John Edge, Kt., C.J. and Blennerhassett, J.
1. This was an appeal from an order passed in execution of a decree. The question is was the present application for execution barred by limitation? The present application for execution was presented more than three years after the last preceding application for execution, and consequently would ordinarily be barred by limitation. The decree-holder relied on a written statement which was signed and filed by the judgment-debtor in another suit to which the present decree-holder was not a party, and also on a memorandum of appeal in that suit, which was signed and filed by the advocate of the present judgment-debtor, as containing acknowledgments, within the meaning of Section 19 of Act No. XV of 1877, sufficient to give a new start to limitation.
2. The acknowledgment relied on in the written statement was merely a statement of the fact that the judgment-debtor had been declared liable to the payment of a certain sum of money by a certain decree passed in a certain year, which happened to be the decree now sought to be executed. In our opinion the mere statement of a fact that a decree was passed against a party on a certain date for a certain amount is not an acknowledgment that that decree is capable of execution so as to come within Section 19 of Act No. XV of 1877. It is merely a statement of a fact that a decree was passed, and not an acknowledgment that there is a present liability under the decree. If we were to hold that the statement of fact in that written statement amounted to an acknowledgment within Section 19 of Act No. XV of 1877, we should be practically making it impossible for a defendant to comply safely with the Code of Civil Procedure by giving in his written statement a simple narrative of the facts on which he based his defence.
3. We now turn to the memorandum of appeal. The appellant sought in appeal relief on two grounds. The first was that a certificate should not have been sent from the Court at Mussoorie to the Court at Saharanpur in execution of the decree, and secondly that the decree attempted to be executed was incapable of execution.

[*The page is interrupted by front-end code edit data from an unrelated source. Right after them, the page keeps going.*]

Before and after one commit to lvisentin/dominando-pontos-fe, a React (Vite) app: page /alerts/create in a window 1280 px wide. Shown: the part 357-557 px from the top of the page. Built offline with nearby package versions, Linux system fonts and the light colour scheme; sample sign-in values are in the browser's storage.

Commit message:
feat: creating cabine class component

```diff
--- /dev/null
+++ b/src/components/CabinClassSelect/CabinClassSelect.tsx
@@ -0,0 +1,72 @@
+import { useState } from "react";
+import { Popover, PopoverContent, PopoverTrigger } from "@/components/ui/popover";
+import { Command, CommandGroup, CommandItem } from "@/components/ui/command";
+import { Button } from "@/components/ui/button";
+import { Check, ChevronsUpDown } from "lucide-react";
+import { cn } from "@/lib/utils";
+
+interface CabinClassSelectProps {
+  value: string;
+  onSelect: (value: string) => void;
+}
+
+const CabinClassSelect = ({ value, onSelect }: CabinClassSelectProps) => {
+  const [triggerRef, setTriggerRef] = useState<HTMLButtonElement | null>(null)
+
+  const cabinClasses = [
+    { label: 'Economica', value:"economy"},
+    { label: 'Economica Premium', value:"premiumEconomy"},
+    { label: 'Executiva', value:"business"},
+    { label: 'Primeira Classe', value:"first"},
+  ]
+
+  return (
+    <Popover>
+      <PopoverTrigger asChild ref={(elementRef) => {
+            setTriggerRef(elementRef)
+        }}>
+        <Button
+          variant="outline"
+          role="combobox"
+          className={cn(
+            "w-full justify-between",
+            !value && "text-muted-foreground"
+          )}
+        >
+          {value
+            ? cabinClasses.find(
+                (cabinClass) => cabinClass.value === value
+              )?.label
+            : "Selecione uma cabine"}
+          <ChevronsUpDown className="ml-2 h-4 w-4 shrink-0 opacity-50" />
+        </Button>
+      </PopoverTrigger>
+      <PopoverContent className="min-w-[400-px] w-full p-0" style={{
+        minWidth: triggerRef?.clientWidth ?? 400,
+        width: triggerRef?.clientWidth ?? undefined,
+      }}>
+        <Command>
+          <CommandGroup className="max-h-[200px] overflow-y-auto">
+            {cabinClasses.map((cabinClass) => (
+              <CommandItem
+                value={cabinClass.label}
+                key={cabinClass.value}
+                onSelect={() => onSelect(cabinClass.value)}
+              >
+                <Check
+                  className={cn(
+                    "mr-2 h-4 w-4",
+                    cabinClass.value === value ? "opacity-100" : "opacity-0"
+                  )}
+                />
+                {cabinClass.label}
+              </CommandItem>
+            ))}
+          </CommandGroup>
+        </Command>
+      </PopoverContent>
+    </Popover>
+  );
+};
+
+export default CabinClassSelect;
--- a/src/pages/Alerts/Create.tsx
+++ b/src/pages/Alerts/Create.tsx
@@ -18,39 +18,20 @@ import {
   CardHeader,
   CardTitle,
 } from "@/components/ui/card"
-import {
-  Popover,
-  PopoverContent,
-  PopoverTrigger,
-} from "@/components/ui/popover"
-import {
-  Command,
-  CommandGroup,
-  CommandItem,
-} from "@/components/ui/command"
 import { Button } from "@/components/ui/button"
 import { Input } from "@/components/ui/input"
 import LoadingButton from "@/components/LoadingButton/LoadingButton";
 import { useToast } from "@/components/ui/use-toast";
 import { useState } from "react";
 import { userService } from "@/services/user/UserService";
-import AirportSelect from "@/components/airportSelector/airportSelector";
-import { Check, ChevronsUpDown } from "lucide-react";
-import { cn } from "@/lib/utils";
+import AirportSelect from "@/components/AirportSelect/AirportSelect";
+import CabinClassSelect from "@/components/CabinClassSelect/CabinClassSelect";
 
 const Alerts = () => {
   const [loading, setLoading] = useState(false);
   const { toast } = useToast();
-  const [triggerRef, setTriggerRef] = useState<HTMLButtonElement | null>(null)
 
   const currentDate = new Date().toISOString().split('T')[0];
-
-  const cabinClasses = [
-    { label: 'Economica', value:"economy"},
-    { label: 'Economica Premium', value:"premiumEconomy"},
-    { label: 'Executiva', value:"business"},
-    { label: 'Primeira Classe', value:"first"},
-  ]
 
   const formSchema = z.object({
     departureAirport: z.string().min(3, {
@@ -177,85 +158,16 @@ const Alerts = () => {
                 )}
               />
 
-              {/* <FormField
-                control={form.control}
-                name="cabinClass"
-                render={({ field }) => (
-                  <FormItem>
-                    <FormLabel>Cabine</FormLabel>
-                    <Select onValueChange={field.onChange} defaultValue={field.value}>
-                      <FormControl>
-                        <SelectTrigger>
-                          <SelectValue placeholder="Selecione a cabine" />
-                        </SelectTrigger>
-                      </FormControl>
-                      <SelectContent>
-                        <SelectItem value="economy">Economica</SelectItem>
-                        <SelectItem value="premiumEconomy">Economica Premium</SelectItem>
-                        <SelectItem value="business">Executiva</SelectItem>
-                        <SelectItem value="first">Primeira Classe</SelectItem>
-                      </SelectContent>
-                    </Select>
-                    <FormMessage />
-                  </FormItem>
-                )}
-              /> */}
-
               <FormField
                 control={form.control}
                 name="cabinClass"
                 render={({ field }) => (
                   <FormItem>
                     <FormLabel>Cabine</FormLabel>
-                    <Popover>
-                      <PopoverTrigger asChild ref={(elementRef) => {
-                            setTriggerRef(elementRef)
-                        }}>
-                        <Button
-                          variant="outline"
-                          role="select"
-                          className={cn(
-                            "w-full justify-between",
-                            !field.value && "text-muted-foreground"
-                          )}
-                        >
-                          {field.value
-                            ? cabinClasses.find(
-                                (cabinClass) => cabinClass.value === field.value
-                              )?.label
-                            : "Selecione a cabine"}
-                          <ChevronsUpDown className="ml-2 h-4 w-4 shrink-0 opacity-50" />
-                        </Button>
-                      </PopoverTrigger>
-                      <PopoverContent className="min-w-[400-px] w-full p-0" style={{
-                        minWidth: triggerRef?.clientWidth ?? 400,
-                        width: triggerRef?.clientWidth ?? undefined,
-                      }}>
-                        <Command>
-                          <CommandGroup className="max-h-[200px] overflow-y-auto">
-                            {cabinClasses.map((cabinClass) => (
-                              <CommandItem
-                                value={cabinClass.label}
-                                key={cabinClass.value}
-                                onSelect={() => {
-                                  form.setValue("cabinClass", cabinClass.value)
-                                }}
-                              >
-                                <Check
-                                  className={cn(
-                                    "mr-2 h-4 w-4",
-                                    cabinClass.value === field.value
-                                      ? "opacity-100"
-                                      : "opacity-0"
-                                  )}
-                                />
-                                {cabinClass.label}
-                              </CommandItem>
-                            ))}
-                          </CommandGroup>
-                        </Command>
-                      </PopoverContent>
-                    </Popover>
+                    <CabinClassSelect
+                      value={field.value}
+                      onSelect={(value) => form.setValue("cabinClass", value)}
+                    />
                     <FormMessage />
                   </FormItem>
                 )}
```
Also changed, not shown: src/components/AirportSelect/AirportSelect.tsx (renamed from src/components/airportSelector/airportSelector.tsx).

4. To take the latter point first. In the memorandum of appeal signed by the advocate it was stated: 'The only decree which is capable of execution against the judgment-debtor Nagar Mal is the decree of the appellate Court dated the 25th September 1886, and not that of the 15th of Juno 1886, which was modified in appeal.' The meaning of that is that the decree-holder in that case was attempting to execute a decree of the first Court, whereas the decree of the Court of appeal was the only decree which could be executed. In our opinion, if that ground of appeal had been simply as follows--'The decree sought to he executed has been appealed against and has been modified by the decree of the appellate Court, and consequently cannot be executed'--,there would have been no acknowledgment that the decree of the appellate Court, which appears to be the decree now sought to he executed, was capable of execution. We strongly doubt that either an advocate or a vakil could make a signed acknowledgment within the meaning of Section 19 of Act No. XV of 1877, so as to bind his client, if the acknowledgment relied on was unnecessary for the purpose for which the advocate or vakil had been retained. In the case to which we are referring it was absolutely unnecessary for the advocate to have made in the particular ground of appeal any admission that the decree of the 25th of September 1886 was capable of execution. The point, so far as that ground of appeal was concerned, was not whether the decree of the 25th of September 1886, was capable of execution. The point was: The decree of the 15th of June 1886 having been modified in appeal, could it he executed
5. Now to refer to the other ground stated in that memorandum of appeal. The decree in that case had been passed by a Court at Mussoorie. The complaint in appeal was that it had been wrongly transferred for execution to the Court at Saharanpur, and the appellant in those proceedings sought to make out that case by showing that he had property within the local limits of the jurisdiction of the Mussoorie Court sufficient to satisfy the decree against him. Consequently for that ground of appeal it was necessary to state the fact that there was property of the then appellant within the jurisdiction of the Mussoorie Court sufficient to satisfy the decree. In our opinion that ground of appeal could not have been worded so as to raise the case which the then appellant was trying to raise without acknowledging that the decree of the 25th of September 1886 was enforceable against him, and that was an acknowledgment of a subsisting liability. All that remains is to see whether a memorandum of appeal signed by an advocate or vakil duly authorized in that behalf by his vakalat-namah which contains an acknowledgment of liability is within Section 19 of Act No. XV of 1877. It appears to us that the whole question is concluded by the Full Bench ruling of this Court in Ram Hit Rai v. Satgur Rai I.L.R. 3 All. 247. The principle of that case seems to have been applied in many cases, and, whether applied or not, is binding on us. We consequently hold that limitation began to run from the date of the memorandum of appeal filed in the suit between Mansa Ram and Nagar Mal, and that the present application for execution is within time. We dismiss the appeal with costs.